──────── Records for the task ────────

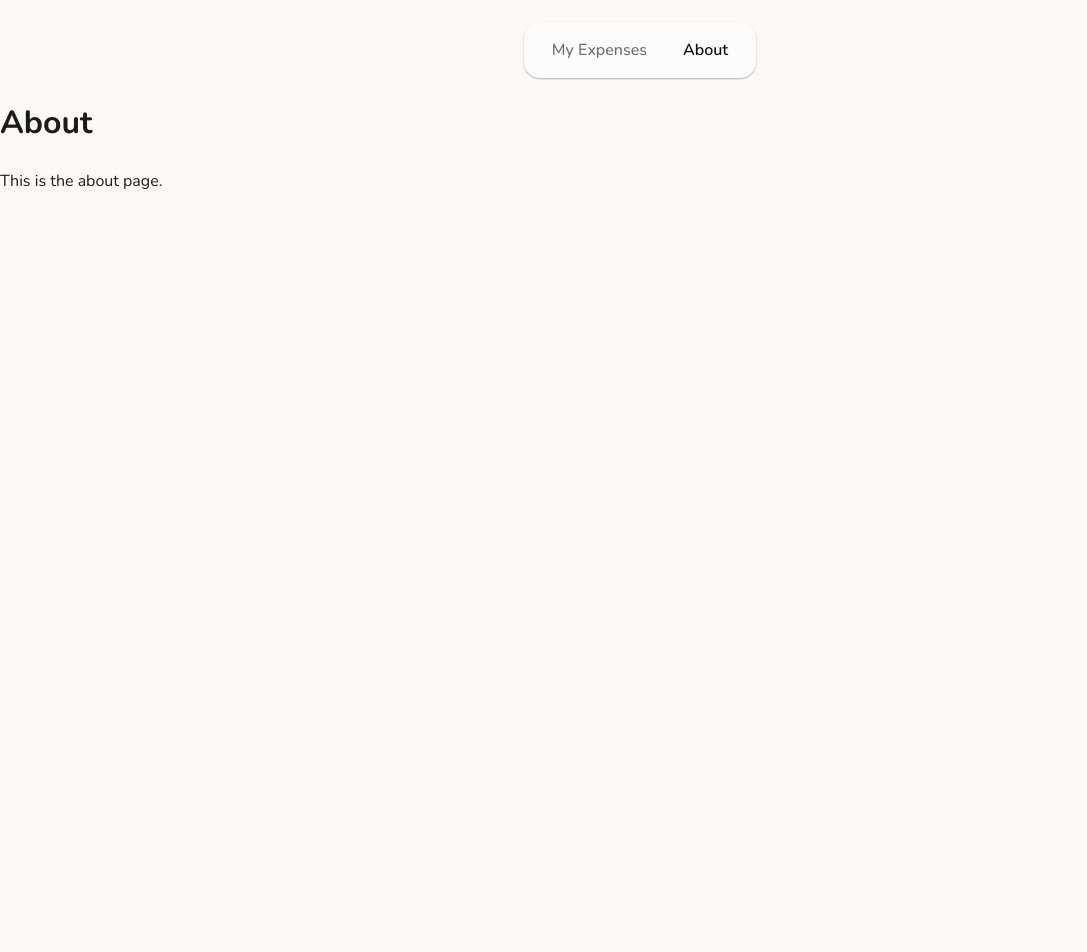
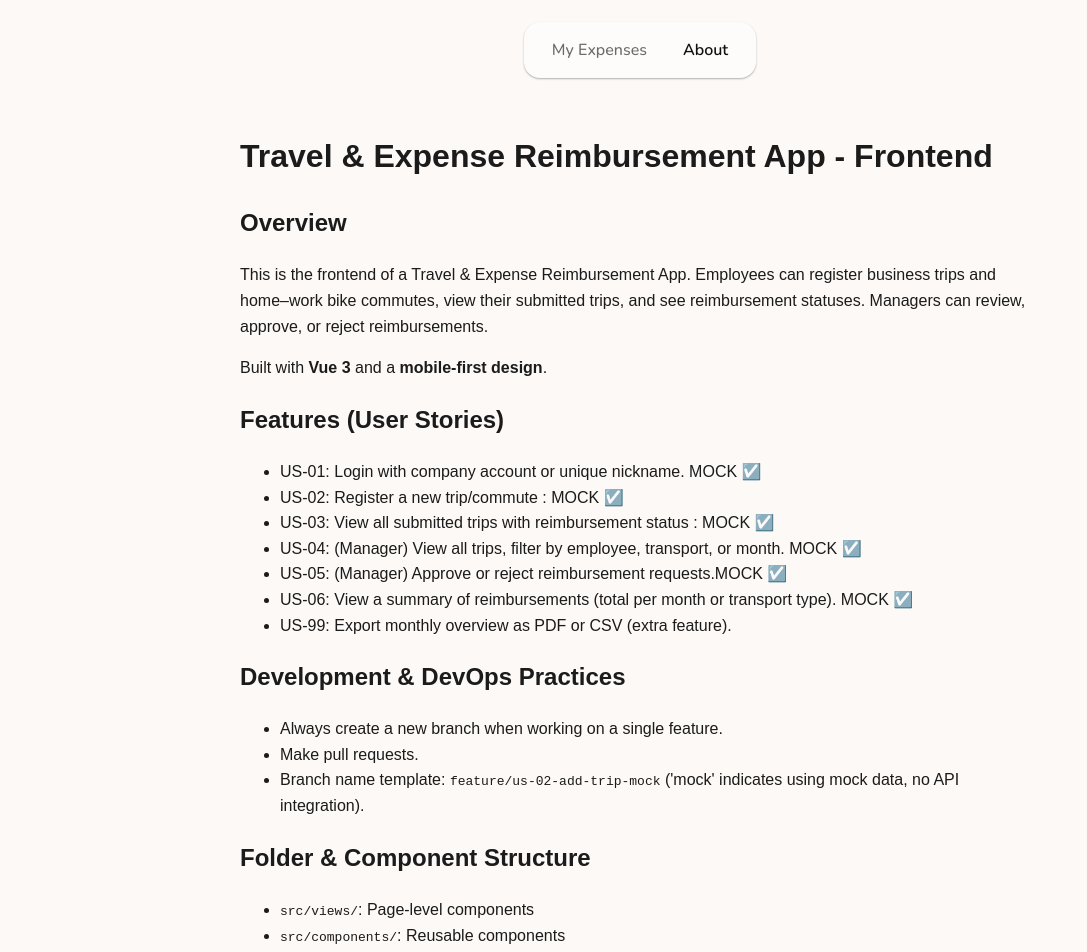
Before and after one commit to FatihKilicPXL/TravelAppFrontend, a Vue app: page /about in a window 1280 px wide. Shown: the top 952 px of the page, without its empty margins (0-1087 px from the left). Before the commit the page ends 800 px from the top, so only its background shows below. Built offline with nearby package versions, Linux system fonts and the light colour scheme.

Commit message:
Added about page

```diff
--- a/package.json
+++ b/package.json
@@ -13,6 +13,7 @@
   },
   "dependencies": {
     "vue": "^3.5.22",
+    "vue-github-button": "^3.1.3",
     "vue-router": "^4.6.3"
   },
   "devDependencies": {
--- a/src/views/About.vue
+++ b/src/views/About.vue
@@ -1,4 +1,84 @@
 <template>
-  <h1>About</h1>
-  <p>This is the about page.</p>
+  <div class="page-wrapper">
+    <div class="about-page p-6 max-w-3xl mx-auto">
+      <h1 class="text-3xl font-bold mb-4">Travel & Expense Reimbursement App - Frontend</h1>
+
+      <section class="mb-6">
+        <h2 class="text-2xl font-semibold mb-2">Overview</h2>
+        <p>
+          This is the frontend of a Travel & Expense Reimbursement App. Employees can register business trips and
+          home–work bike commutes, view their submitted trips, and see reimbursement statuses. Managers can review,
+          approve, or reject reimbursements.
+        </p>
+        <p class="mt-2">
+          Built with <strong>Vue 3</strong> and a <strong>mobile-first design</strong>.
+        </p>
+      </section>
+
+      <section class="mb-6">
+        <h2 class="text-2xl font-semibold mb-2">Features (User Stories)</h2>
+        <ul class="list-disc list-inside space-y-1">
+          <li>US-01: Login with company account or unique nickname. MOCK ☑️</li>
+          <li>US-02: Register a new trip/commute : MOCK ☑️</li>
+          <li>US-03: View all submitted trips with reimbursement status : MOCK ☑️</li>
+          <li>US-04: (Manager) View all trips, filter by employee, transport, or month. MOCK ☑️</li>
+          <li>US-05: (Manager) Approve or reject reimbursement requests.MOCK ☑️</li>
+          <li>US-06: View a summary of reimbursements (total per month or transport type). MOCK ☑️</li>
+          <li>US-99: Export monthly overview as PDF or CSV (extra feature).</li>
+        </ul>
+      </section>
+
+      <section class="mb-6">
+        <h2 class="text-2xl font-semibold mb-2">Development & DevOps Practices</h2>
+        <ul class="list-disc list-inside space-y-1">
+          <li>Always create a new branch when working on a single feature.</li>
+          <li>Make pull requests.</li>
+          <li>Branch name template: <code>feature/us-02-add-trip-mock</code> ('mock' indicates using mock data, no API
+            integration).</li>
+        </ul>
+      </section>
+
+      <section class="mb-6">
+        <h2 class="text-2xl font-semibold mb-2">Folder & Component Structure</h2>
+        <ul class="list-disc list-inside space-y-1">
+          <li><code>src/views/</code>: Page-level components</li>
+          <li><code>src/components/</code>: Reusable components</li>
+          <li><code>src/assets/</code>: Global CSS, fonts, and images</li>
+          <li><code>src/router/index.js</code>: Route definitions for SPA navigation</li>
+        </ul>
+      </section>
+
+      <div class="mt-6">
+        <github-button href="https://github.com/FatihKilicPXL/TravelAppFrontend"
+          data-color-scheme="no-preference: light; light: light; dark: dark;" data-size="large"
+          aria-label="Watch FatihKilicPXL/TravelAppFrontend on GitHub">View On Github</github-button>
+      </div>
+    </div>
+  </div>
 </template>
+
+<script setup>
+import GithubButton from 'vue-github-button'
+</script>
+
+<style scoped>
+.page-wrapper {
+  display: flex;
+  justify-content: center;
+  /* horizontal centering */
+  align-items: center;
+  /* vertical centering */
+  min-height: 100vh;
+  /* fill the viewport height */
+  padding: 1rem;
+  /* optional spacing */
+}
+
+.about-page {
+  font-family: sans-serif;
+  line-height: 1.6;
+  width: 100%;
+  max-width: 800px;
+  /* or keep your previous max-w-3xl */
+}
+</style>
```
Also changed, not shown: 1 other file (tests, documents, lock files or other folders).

────────

Exercise objective: All lines of the listing that contain the word "height" should be copied out.

Response area:
+  min-height: 100vh;
+  /* fill the viewport height */
+  line-height: 1.6;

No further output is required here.